**WHAT TO PRODUCE:**
For the data below, report how many lines include the word "content", and write nothing else.

**RECORDS TO USE:**
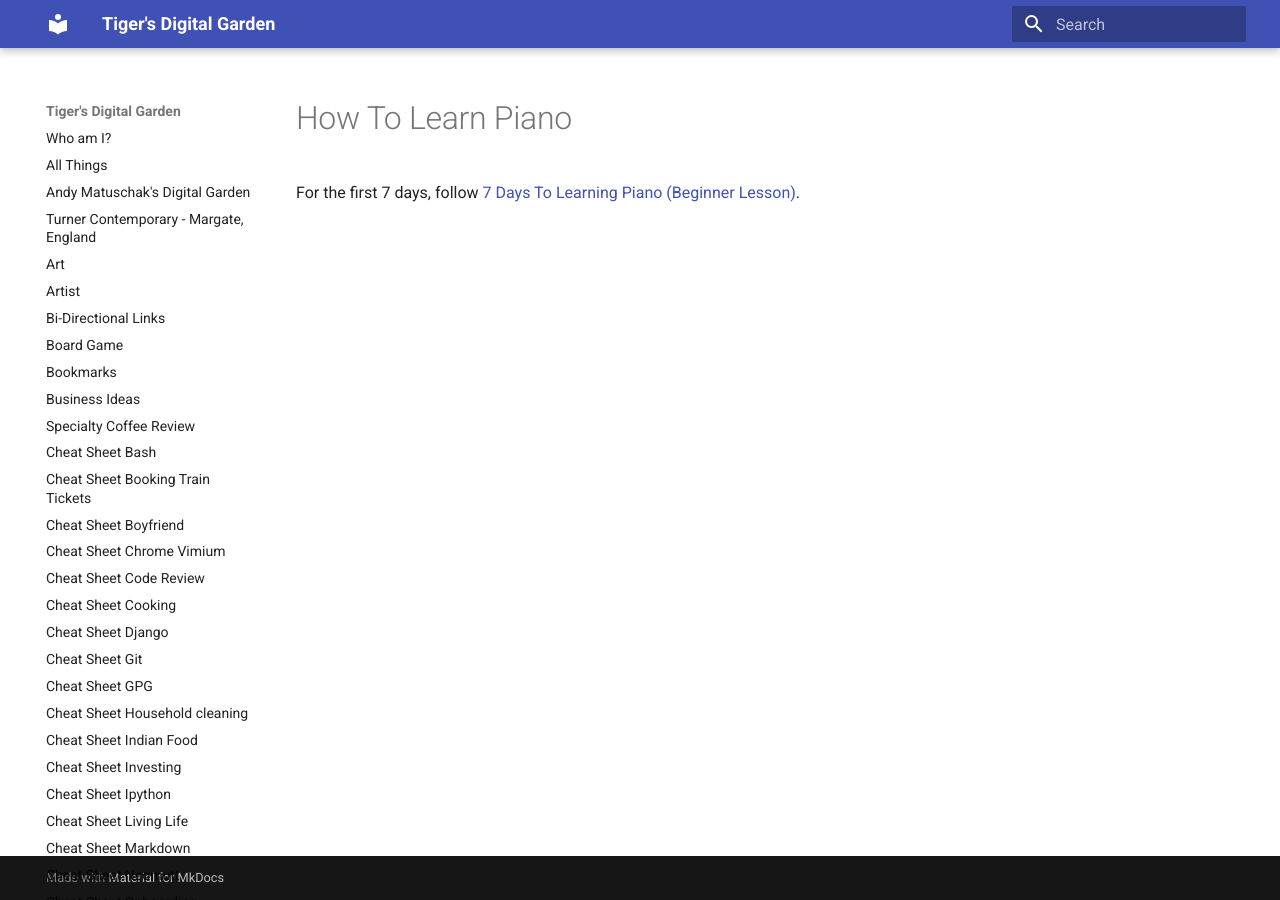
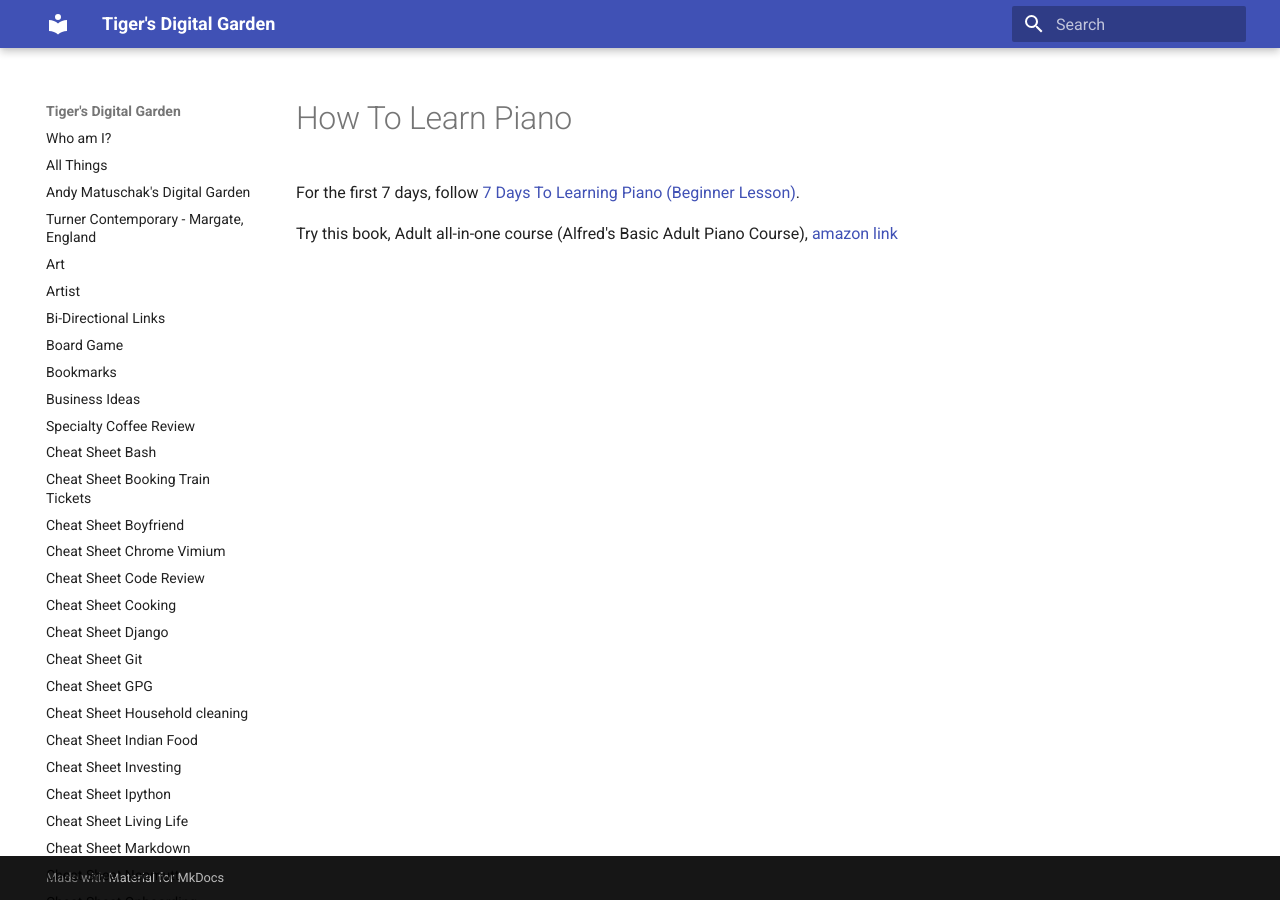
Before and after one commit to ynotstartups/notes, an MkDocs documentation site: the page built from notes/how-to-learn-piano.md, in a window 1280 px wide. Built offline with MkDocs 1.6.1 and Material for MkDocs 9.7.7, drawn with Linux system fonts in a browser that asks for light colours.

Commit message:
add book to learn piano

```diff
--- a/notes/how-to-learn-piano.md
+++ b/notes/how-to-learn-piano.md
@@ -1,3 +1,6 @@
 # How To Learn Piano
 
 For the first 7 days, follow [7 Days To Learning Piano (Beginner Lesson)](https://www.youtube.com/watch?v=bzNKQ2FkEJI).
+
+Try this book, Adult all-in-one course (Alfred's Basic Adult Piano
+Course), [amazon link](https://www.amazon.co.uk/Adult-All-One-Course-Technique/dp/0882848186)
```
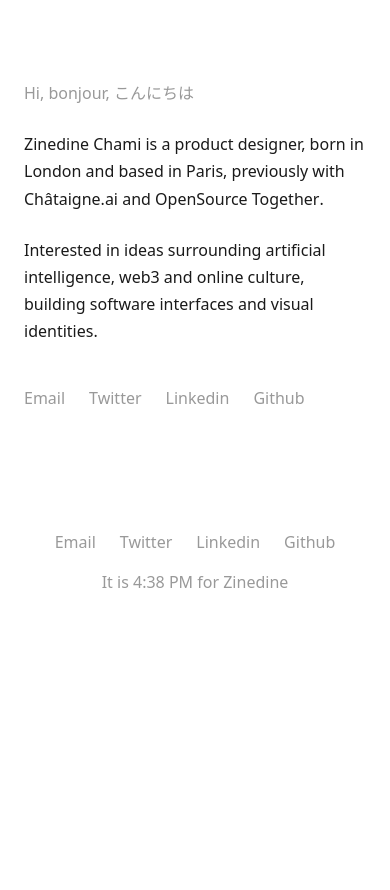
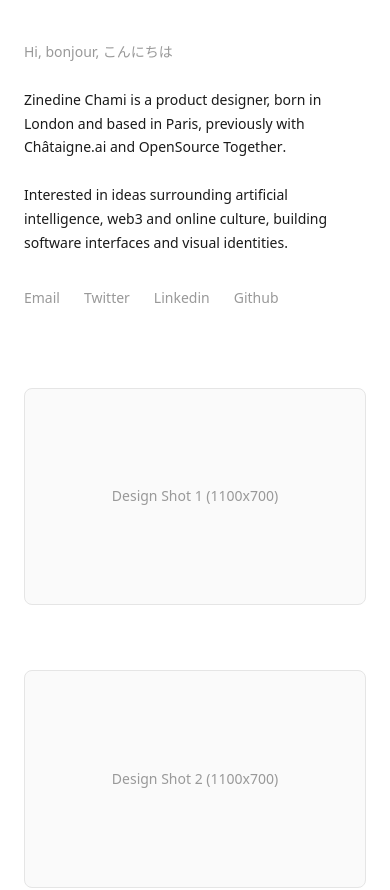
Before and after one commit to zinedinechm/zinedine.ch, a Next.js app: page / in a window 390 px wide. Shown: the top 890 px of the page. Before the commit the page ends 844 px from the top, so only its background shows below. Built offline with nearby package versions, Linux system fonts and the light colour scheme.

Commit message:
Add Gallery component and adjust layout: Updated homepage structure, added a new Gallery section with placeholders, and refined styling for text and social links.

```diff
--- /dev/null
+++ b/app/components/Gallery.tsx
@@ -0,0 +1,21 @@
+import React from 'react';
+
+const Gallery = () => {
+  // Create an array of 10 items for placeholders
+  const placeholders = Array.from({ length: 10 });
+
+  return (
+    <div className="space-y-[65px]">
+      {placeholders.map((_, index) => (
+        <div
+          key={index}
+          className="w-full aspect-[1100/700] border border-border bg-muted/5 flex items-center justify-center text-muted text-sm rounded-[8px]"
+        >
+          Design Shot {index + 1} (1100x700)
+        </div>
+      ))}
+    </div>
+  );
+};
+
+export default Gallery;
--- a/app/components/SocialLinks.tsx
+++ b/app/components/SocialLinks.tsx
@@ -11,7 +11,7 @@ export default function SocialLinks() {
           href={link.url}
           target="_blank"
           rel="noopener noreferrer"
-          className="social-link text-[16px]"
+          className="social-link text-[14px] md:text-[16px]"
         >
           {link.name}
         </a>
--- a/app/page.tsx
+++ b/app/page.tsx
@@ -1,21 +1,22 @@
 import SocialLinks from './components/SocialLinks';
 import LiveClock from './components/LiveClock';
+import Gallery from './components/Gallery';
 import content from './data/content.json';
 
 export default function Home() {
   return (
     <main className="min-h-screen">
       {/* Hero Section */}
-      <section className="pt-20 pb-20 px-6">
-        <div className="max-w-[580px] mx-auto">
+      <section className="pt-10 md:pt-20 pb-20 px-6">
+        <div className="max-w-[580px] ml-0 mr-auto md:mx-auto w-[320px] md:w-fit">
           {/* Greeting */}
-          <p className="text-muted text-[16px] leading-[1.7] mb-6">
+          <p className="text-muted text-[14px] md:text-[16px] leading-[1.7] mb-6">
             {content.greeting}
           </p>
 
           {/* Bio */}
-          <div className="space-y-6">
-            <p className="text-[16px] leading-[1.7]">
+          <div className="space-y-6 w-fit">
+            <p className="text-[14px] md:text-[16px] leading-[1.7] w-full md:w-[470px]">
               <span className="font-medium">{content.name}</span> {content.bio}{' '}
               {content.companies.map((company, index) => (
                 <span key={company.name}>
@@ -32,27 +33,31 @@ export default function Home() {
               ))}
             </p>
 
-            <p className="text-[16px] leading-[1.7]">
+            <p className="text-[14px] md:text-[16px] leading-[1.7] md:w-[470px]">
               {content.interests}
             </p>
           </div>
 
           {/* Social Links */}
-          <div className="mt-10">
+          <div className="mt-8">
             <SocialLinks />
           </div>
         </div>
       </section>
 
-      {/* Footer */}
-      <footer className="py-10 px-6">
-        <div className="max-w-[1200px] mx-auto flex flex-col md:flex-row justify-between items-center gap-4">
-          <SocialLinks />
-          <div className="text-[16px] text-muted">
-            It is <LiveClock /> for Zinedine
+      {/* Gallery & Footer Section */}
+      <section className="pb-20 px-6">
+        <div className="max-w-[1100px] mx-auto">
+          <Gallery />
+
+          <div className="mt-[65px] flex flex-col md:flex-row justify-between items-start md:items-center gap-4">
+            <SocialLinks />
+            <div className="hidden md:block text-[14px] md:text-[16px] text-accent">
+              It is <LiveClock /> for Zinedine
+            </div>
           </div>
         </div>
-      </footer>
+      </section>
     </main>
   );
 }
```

**SOLUTION TO THIS PROBLEM:**
5